Coordinates: 48°44′11″N 9°04′52″E / 48.73639°N 9.08111°E / 48.73639; 9.08111

Patch Barracks
Location in Germany
Main entrance
Main entrance
Former Radio Relay Tower of Patch Barracks
Former Radio Relay Tower of Patch Barracks
Radio mast built of prefabricated concrete near Patch Barracks
Radio mast built of prefabricated concrete near Patch Barracks

Patch Barracks is a U.S. military installation in Stuttgart, Germany. It is named after U.S. Army General Alexander M. Patch (1889–1945).
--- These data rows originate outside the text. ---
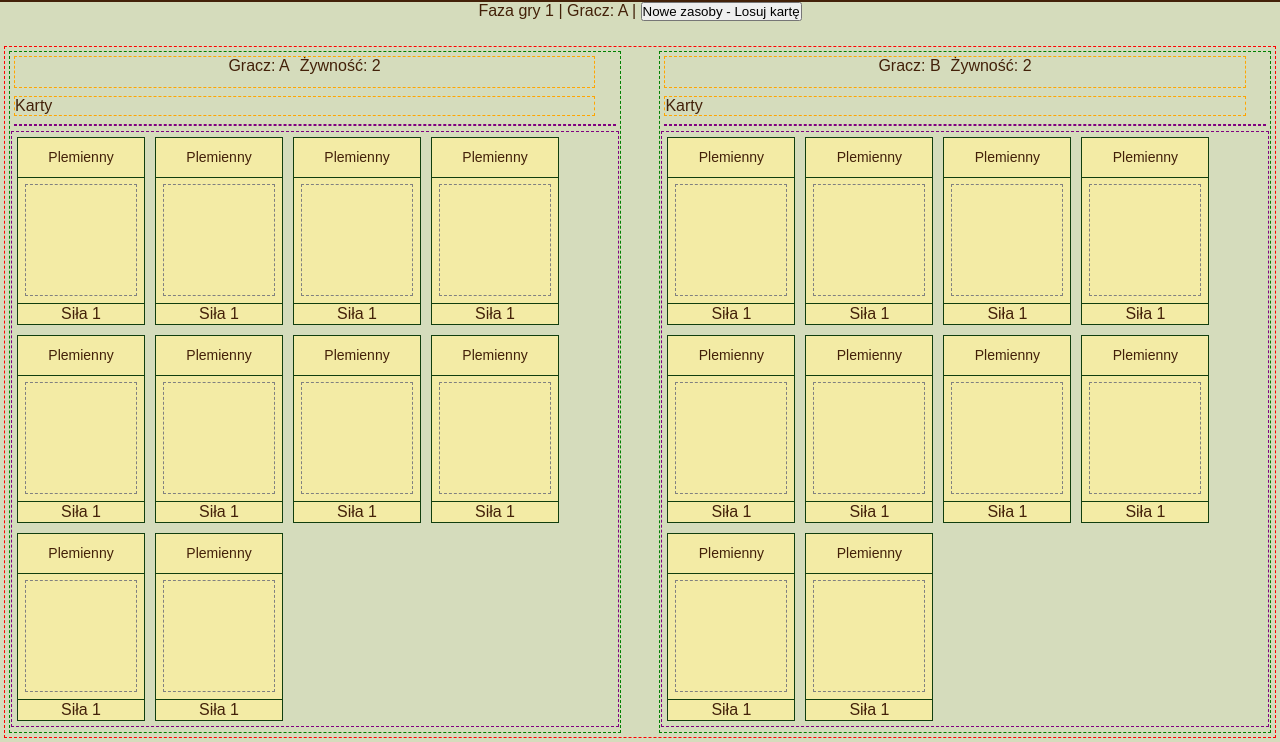
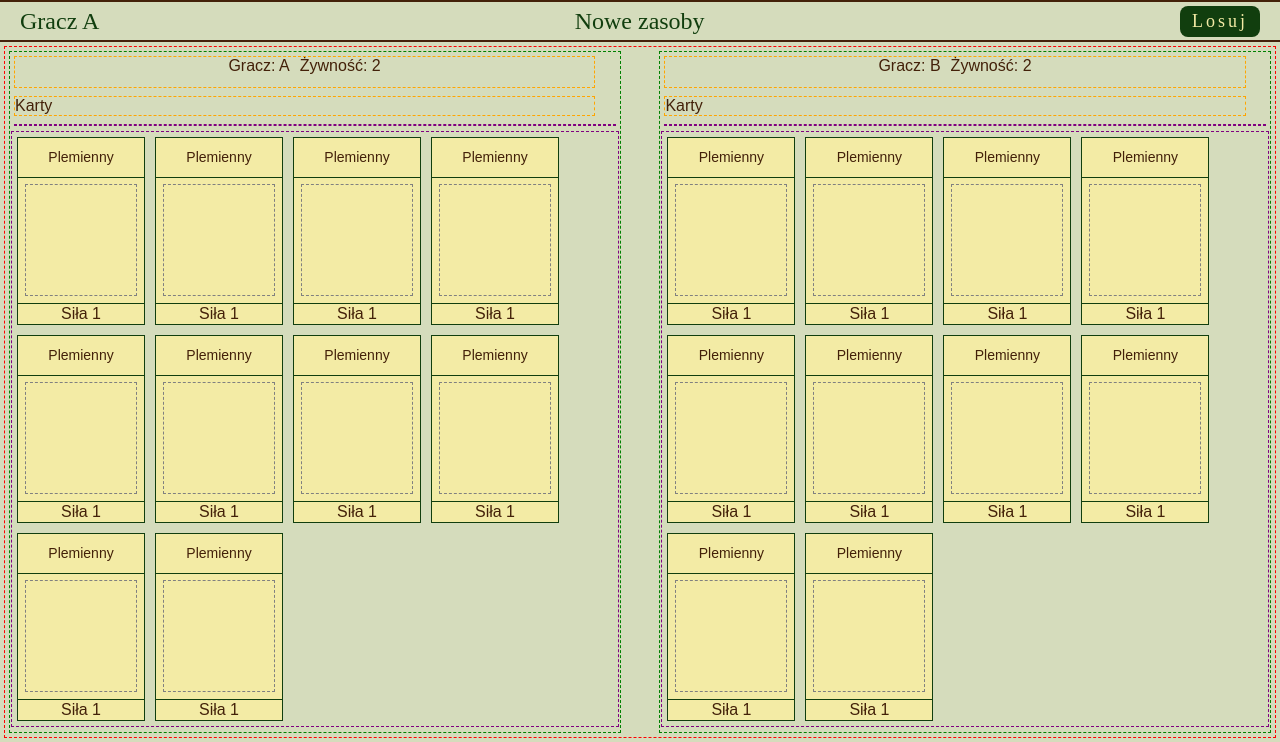
Before and after one commit to sebek78/js-game-tribal-warfare, a React app: page /game in a window 1280 px wide. Shown: the part 58-800 px from the top of the page. Built offline with nearby package versions, Linux system fonts and the light colour scheme; a web font is replaced by a local one; what redux-immutable-state-invariant would draw is missing.

Commit message:
Add message component and check winning conditions

```diff
--- a/src/components/game/Game.js
+++ b/src/components/game/Game.js
@@ -5,12 +5,15 @@ import * as deckActions from "../../redux/actions/deckActions";
 import PropTypes from "prop-types";
 import Header from "./../common/Header";
 import Card from "./Card";
+import MessageBox from "./MessageBox";
 
 class Game extends React.Component {
   state = {
     game: {
       phase: 0,
-      currentPlayer: 1
+      currentPlayer: 1,
+      gameOver: false,
+      winner: null
     },
     players: [{ name: "" }, { name: "" }],
     people: [],
@@ -46,45 +49,17 @@ class Game extends React.Component {
     }
   }
 
-  renderSwitch = () => {
-    switch (this.state.game.phase) {
-      case 1:
-        return "Nowe zasoby - Losuj kartę";
-      case 2:
-        return "Polowanie i zbieranie - Zagraj kartę żywności";
-      case 4:
-        return "Nowi ludzie w osadzie";
-      case 5:
-        return "Główny posiłek dnia (konsumowanie żywności)";
-      default:
-        return "Następna faza";
-    }
-  };
-
   render() {
     // console.log("render");
     //console.log(this.state.deck);
     return (
       <div className="game">
         <Header />
-        <div className="game__message-box">
-          <span>Faza gry {this.state.game.phase}</span>
-          {" | "}
-          <span>
-            Gracz: {this.state.players[this.state.game.currentPlayer].name}
-          </span>
-          {" | "}
-          <button
-            onClick={() => {
-              this.props.nextPhase(
-                this.state.game.phase,
-                this.state.game.currentPlayer
-              );
-            }}
-          >
-            {this.renderSwitch(this.state.game.phase)}
-          </button>
-        </div>
+        <MessageBox
+          game={this.state.game}
+          players={this.state.players}
+          nextPhase={this.props.nextPhase}
+        />
         <div className="game__table">
           {this.state.players.map((player, j) => {
             return (
--- /dev/null
+++ b/src/components/game/MessageBox.js
@@ -0,0 +1,84 @@
+import React, { useEffect, useState } from "react";
+import PropTypes from "prop-types";
+
+const MessageBox = props => {
+  const { game, players, nextPhase } = props;
+  const [btnText, setBtnText] = useState("");
+  const [message, setMessage] = useState("");
+
+  useEffect(() => {
+    renderSwitch(props.game.phase);
+  }, [props.game.phase]);
+
+  const renderSwitch = phase => {
+    switch (phase) {
+      case 1:
+        setBtnText("Losuj");
+        setMessage("Nowe zasoby");
+        break;
+      case 2:
+        setBtnText("Zagraj kartę żywności");
+        setMessage("Polowanie i zbieranie");
+        break;
+      case 3:
+        setBtnText("następna tura");
+        setMessage("(zdarzenia)");
+        break;
+      case 4:
+        setBtnText("następna tura");
+        setMessage("Nowi ludzie w osadzie");
+        break;
+      case 5:
+        setBtnText("następna tura");
+        setMessage("Główny posiłek dnia (konsumowanie żywności)");
+        break;
+      case 6:
+        setBtnText("następna tura");
+        setMessage("(rajdy)");
+        break;
+      case 7:
+        setBtnText("następna tura");
+        setMessage("(wynik rajdu)");
+        break;
+      case 8:
+        setBtnText("następna tura");
+        setMessage("Koniec tury - następny gracz");
+        break;
+      default:
+        return;
+    }
+  };
+
+  return (
+    <div className="message-box">
+      <span className="message-box__player-info">
+        {`Gracz ${players[game.currentPlayer].name}`}
+      </span>
+      <div className="message-box__text">
+        {game.gameOver ? (
+          <span>{`Koniec gry! Wygrał gracz ${game.winner}`}</span>
+        ) : (
+          <span>{message}</span>
+        )}
+      </div>
+      {game.gameOver ? null : (
+        <button
+          className="message-box__button"
+          onClick={() => {
+            nextPhase(game.phase, game.currentPlayer);
+          }}
+        >
+          {btnText}
+        </button>
+      )}
+    </div>
+  );
+};
+
+MessageBox.propTypes = {
+  game: PropTypes.object.isRequired,
+  players: PropTypes.array.isRequired,
+  nextPhase: PropTypes.func.isRequired
+};
+
+export default MessageBox;
--- a/src/index.scss
+++ b/src/index.scss
@@ -4,6 +4,7 @@
 @import "./scss/header";
 @import "./scss/game";
 @import "./scss/card";
+@import "./scss/messageBox";
 
 * {
   margin: 0;
--- a/src/redux/actions/actionTypes.js
+++ b/src/redux/actions/actionTypes.js
@@ -1,6 +1,7 @@
 export default {
   // game action types
   NEXT_PHASE: "NEXT_PHASE",
+  CHECK_END_GAME_CONDITIONS: "CHECK_END_GAME_CONDITIONS",
 
   // deck action types
   DRAW_CARD: "DRAW_CARD",
--- a/src/redux/actions/gameActions.js
+++ b/src/redux/actions/gameActions.js
@@ -15,14 +15,29 @@ export function nextPhase(phase, playerID) {
       }, 0);
       dispatch(consumeFood(playerID, peopleNum));
     }
-
+    if (phase === 8) {
+      const people = getState().people;
+      const names = getState().players.map(player => player.name);
+      const player1pts = people.reduce((prevValue, person) => {
+        if (person.owner === 0) return (prevValue += 1);
+        else return prevValue;
+      }, 0);
+      const player2pts = people.reduce((prevValue, person) => {
+        if (person.owner === 1) return (prevValue += 1);
+        else return prevValue;
+      }, 0);
+      const gameOver = checkWinConditions(player1pts, player2pts, names);
+      if (gameOver !== null) {
+        dispatch(setGameOver(gameOver));
+      }
+    }
     return dispatch(changePhase(phase, playerID));
   };
 }
 
-export function changePhase(phase, id) {
+function changePhase(phase, id) {
   switch (phase) {
-    case 5: {
+    case 8: {
       const nextPlayer = id === 0 ? 1 : 0;
       return {
         type: types.NEXT_PHASE,
@@ -37,3 +52,27 @@ export function changePhase(phase, id) {
       };
   }
 }
+
+function checkWinConditions(p1, p2, names) {
+  let winner = "";
+  if (p1 >= 30 || p2 <= 0) {
+    winner = names[0];
+  } else if (p2 >= 30 || p1 <= 0) {
+    winner = names[1];
+  } else {
+    return null;
+  }
+  return {
+    gameOver: true,
+    winner
+  };
+}
+
+function setGameOver({ gameOver, winner }) {
+  console.log(gameOver, winner);
+  return {
+    type: types.CHECK_END_GAME_CONDITIONS,
+    gameOver,
+    winner
+  };
+}
--- a/src/redux/reducers/gameReducer.js
+++ b/src/redux/reducers/gameReducer.js
@@ -16,7 +16,12 @@ export default function gameReducer(state = initialState.game, action) {
           currentPlayer: action.currentPlayer
         };
       }
-
+    case types.CHECK_END_GAME_CONDITIONS:
+      return {
+        ...state,
+        gameOver: action.gameOver,
+        winner: action.winner
+      };
     default:
       return state;
   }
--- a/src/redux/reducers/initialState.js
+++ b/src/redux/reducers/initialState.js
@@ -3,7 +3,9 @@ import shuffledDeck from "./../../game_data/deck";
 let initialState = {
   game: {
     phase: 1,
-    currentPlayer: 0
+    currentPlayer: 0,
+    gameOver: false,
+    winner: null
   },
   players: [
     { name: "A", food: 2 },
--- a/src/scss/_game.scss
+++ b/src/scss/_game.scss
@@ -9,11 +9,6 @@
   display: flex;
   flex-direction: column;
   height: 100vh;
-
-  .game__message-box {
-    text-align: center;
-    height: 40px;
-  }
   .game__table {
     flex-grow: 1;
     display: flex;
@@ -36,6 +31,13 @@
     text-align: center;
     margin: 5px;
   }
+  .playerView__hand {
+    margin: 5px;
+    outline: 1px dashed purple;
+    display: flex;
+    flex-wrap: wrap;
+    justify-content: flex-start;
+  }
   .playerView__cards {
     //flex-grow: 1;
     outline: 1px dashed purple;
@@ -50,8 +52,4 @@
     outline: 1px dashed orange;
     margin: 5px;
   }
-  .playerView__hand {
-    margin: 5px;
-    outline: 1px dashed purple;
-  }
 }
--- a/src/scss/_header.scss
+++ b/src/scss/_header.scss
@@ -39,7 +39,7 @@
     justify-content: space-between;
     align-items: center;
     height: 60px;
-    border-bottom: 2px solid $font-color;
+    border-bottom: $border-font-color;
 
     .header__logo {
       height: 50px;
--- /dev/null
+++ b/src/scss/_messageBox.scss
@@ -0,0 +1,36 @@
+.message-box {
+  flex-shrink: 0;
+  display: flex;
+  height: 40px;
+  justify-content: space-between;
+  align-items: center;
+  border-bottom: $border-font-color;
+  font-size: $big-font;
+  color: $primary-color;
+  font-family: $fancy-font;
+
+  .message-box__player-info {
+    display: block;
+    margin-left: 20px;
+  }
+  .message-box__text {
+    font-family: $higher-font;
+    margin: 0 auto;
+  }
+  .message-box__button {
+    background-color: $primary-color;
+    color: $bcg-card-color;
+    border: 0;
+    border-radius: 8px;
+    padding: 5px 12px;
+    text-align: center;
+    font-size: $higher-font;
+    font-family: $fancy-font;
+    letter-spacing: 3px;
+    margin-right: 20px;
+    &:hover {
+      background-color: $secondary-color;
+      color: $bcg-color;
+    }
+  }
+}
--- a/src/scss/_variables.scss
+++ b/src/scss/_variables.scss
@@ -13,3 +13,4 @@ $higher-font: 18px;
 $medium-font: 16px;
 
 $border-thin-primary: 1px solid $primary-color;
+$border-font-color: 2px solid $font-color;
```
Patch Barracks was renamed from the German Kurmärker Kaserne in 1952; it was originally built for use by the German Army (Heer) in 1936–1937. During World War II, it served as the headquarters and barracks for the Wehrmacht's 7th Panzer Regiment, with associated unit shooting ranges and training areas located at the nearby Panzer Kaserne (literally "tank barracks").

After the Second World War, Kurmärker Kaserne was temporarily occupied by French colonial troops. Subsequently, American troops took over the facility, which hosted the U.S. Constabulary during the multilateral occupation of Germany following the war.[1] The Seventh Army was headquartered here[2] from 1950 until 1967, when EUCOM was relocated to Patch from Camp-de-Loges near Paris, France,[3] and the 7th Army relocated to Heidelberg.

Current units assigned


DODEA (formerly DoDDS) operates Patch Middle School for the dependents of service members. High school students attend Stuttgart High School (SHS), opened in 2015, on Panzer Kaserne in Böblingen. Patch Barracks hosted Patch American High School (PAHS) from 1979 to 2015,

Another predecessor, Stuttgart American High School (SAHS), began in 1953 at Robinson Barracks, relocated to Pattonville two years later, and closed in 1992.

Recent history

AFRICOM was started as a cell within EUCOM and then separated and assigned to nearby Kelley Barracks. The main community PX was relocated to nearby Panzer Kaserne in 2007 due to a lack of parking for both EUCOM staff and the PX shoppers. Other recent activity includes renovations to the housing on base. A highly conspicuous 314-foot (96 m) radio tower, familiar to generations of staff and visitors, was dismantled in May 2009.

See also


  1. ^ "Monument unveiled for U.S. Constabulary". Retrieved 2016-07-24.
  2. ^ "Archived copy". Archived from the original on 2012-09-26. Retrieved 2012-07-13.CS1 maint: archived copy as title (link)
  3. ^
  4. ^ "J--Installation Maintenance Contract for the U.S. Army Garrison Stuttgart, Solicitation Number: W564KV12R0017". Retrieved 19 May 2012.